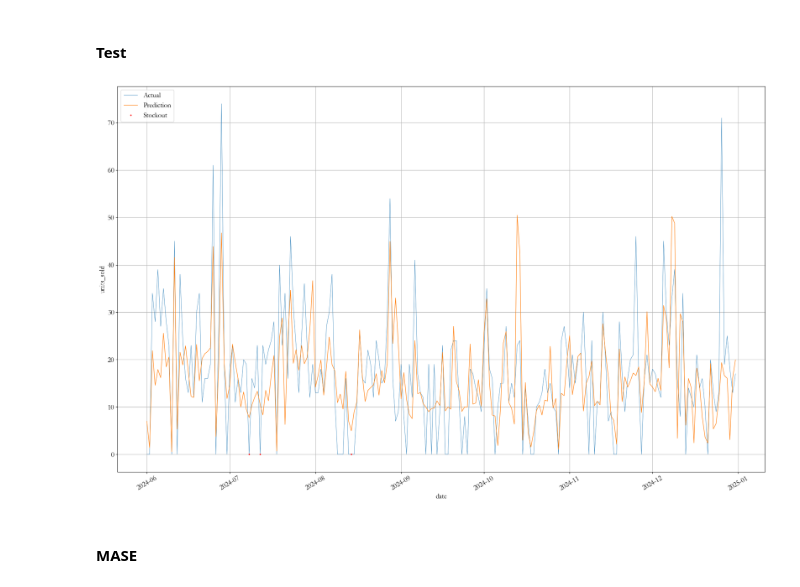
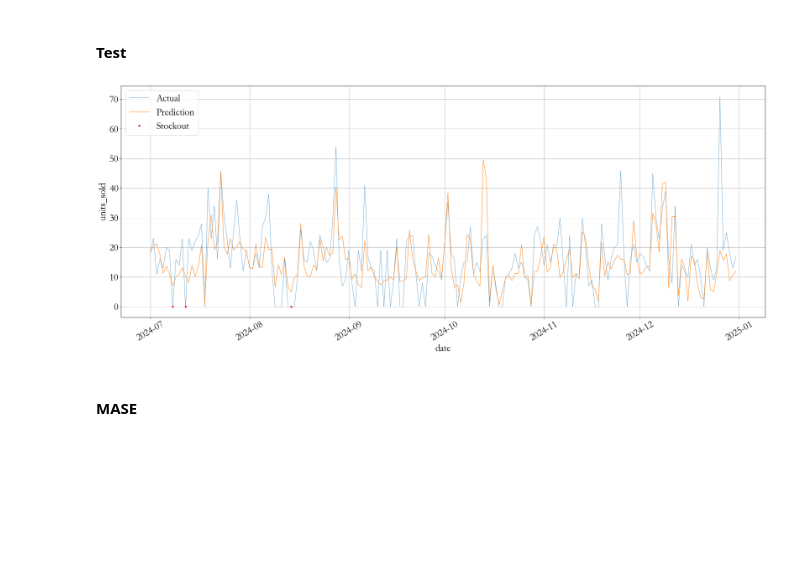
Before and after one commit to dnshwng98/fmcg_intelligent_tools, a Jupyter notebook: src/fmcg_intelligent_tools/Main.ipynb, the cells around one changed output. Saved outputs shown, nothing was run; the diff lists cells and outputs as text; code cells hidden in the pictures; blank space fills up the shorter version.

```diff
--- a/src/fmcg_intelligent_tools/Untitled.ipynb
+++ b/src/fmcg_intelligent_tools/Main.ipynb
@@ -903,14 +932,19 @@ sarima_data_test
 # %%
-fig, ax = plt.subplots(figsize=(25, 15))
+fig, ax = plt.subplots(figsize=(25, 10))
 
-ax.plot(sarima_data_train["date"], sarima_data_train["units_sold"], linewidth=.6, label="Train")
-ax.plot(sarima_data_test["date"], sarima_data_test["units_sold"], linewidth=.6, label="Test")
+ax.plot(sarima_data_test["date"], sarima_data_test["units_sold"], linewidth=.6, label="Actual")
 ax.plot(sarima_data_test["date"], sarima_data_test["prediction"], linewidth=.6, label="Prediction")
+ax.plot(fmcg_dataset.loc[(fmcg_dataset["date"] >= "2024-06-01") & (fmcg_dataset["region"] == "PL-North") & (fmcg_dataset["sku"] == "YO-009") &  (fmcg_dataset["channel"] == "Retail") & (fmcg_dataset["stock_available"] == 0)]["date"],
+        fmcg_dataset.loc[(fmcg_dataset["date"] >= "2024-06-01") & (fmcg_dataset["region"] == "PL-North") & (fmcg_dataset["sku"] == "YO-009") &  (fmcg_dataset["channel"] == "Retail") & (fmcg_dataset["stock_available"] == 0)]["units_sold"], "r.", markersize=8.0, label="Stockout")
 ax.set_xlabel("date")
 ax.set_ylabel("units_sold")
 ax.xaxis.set_major_locator(mdates.MonthLocator(bymonthday=1))
 ax.legend()
 ax.grid(True)
+plt.rcParams['font.family'] = 'garamond'
+plt.rcParams['font.size'] = 25
+plt.tight_layout()
 plt.xticks(rotation=30)
 plt.show()
+fig.savefig("sarima.png")
 # %% [output]
@@ -954,14 +1063,17 @@ xgboost_data = target_data.copy()
 # %%
 xgboost_data["month"] = xgboost_data["month"].astype("category")
 xgboost_data["day_of_the_week"] = xgboost_data["day_of_the_week"].astype("category")
+xgboost_data["is_weekend"] = xgboost_data["is_weekend"].astype("category")
+xgboost_data["is_public_holiday"] = xgboost_data["is_public_holiday"].astype("category")
+xgboost_data["promotion_flag"] = xgboost_data["promotion_flag"].astype("category")
 xgboost_data["season"] = xgboost_data["season"].astype("category")
 xgboost_data["sub_season"] = xgboost_data["sub_season"].astype("category")
 xgboost_data.reset_index(drop=True, inplace=True)
 # %% [markdown]
 #### Train-Test Data Split
 # %%
-xgboost_data_train = xgboost_data[xgboost_data["date"] < "2024-06-01"].copy()
-xgboost_data_test = xgboost_data[xgboost_data["date"] >= "2024-06-01"].copy()
+xgboost_data_train = xgboost_data[xgboost_data["date"] < "2024-07-01"].copy()
+xgboost_data_test = xgboost_data[xgboost_data["date"] >= "2024-07-01"].copy()
 # %% [markdown]
 #### Train
 # %%
@@ -1016,21 +1127,25 @@ feature_importance.sort_values("importance").plot(kind="barh", title="Feature Im
 # %%
 xgboost_data_test["prediction"] = regressor.predict(X_test)
 xgboost_data_test["prediction"] = xgboost_data_test["prediction"].round(2)
-fig, ax = plt.subplots(figsize=(25, 15))
+fig, ax = plt.subplots(figsize=(25, 10))
 
 ax.plot(xgboost_data_test["date"], xgboost_data_test["units_sold"], linewidth=.6, label="Actual")
 ax.plot(xgboost_data_test["date"], xgboost_data_test["prediction"], linewidth=1.0, label="Prediction")
-ax.plot(fmcg_dataset.loc[(fmcg_dataset["date"] >= "2024-06-01") & (fmcg_dataset["region"] == "PL-North") & (fmcg_dataset["sku"] == "YO-009") &  (fmcg_dataset["channel"] == "Retail") & (fmcg_dataset["stock_available"] == 0)]["date"],
-        fmcg_dataset.loc[(fmcg_dataset["date"] >= "2024-06-01") & (fmcg_dataset["region"] == "PL-North") & (fmcg_dataset["sku"] == "YO-009") &  (fmcg_dataset["channel"] == "Retail") & (fmcg_dataset["stock_available"] == 0)]["units_sold"], "r.", markersize=4.0, label="Stockout")
+ax.plot(fmcg_dataset.loc[(fmcg_dataset["date"] >= "2024-07-01") & (fmcg_dataset["region"] == "PL-North") & (fmcg_dataset["sku"] == "YO-009") &  (fmcg_dataset["channel"] == "Retail") & (fmcg_dataset["stock_available"] == 0)]["date"],
+        fmcg_dataset.loc[(fmcg_dataset["date"] >= "2024-07-01") & (fmcg_dataset["region"] == "PL-North") & (fmcg_dataset["sku"] == "YO-009") &  (fmcg_dataset["channel"] == "Retail") & (fmcg_dataset["stock_available"] == 0)]["units_sold"], "r.", markersize=8.0, label="Stockout")
 ax.set_xlabel("date")
 ax.set_ylabel("units_sold")
 ax.xaxis.set_major_locator(mdates.MonthLocator(bymonthday=1))
 ax.legend()
 ax.grid(True)
+plt.rcParams['font.family'] = 'garamond'
+plt.rcParams['font.size'] = 25
+plt.tight_layout()
 plt.xticks(rotation=30)
 plt.show()
+fig.savefig("xgboost.png")
 # %% [output]
-[figure, old version]
+[figure, new version]
 # %% [markdown]
 #### MASE
 # %%
```
Also changed, not shown: parts of 32 cells of this notebook.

■ **WHAT IS EXPECTED**: For the entries above, give only the number of lines that contain the word "copy".

■ **FINISHED TASK**: 5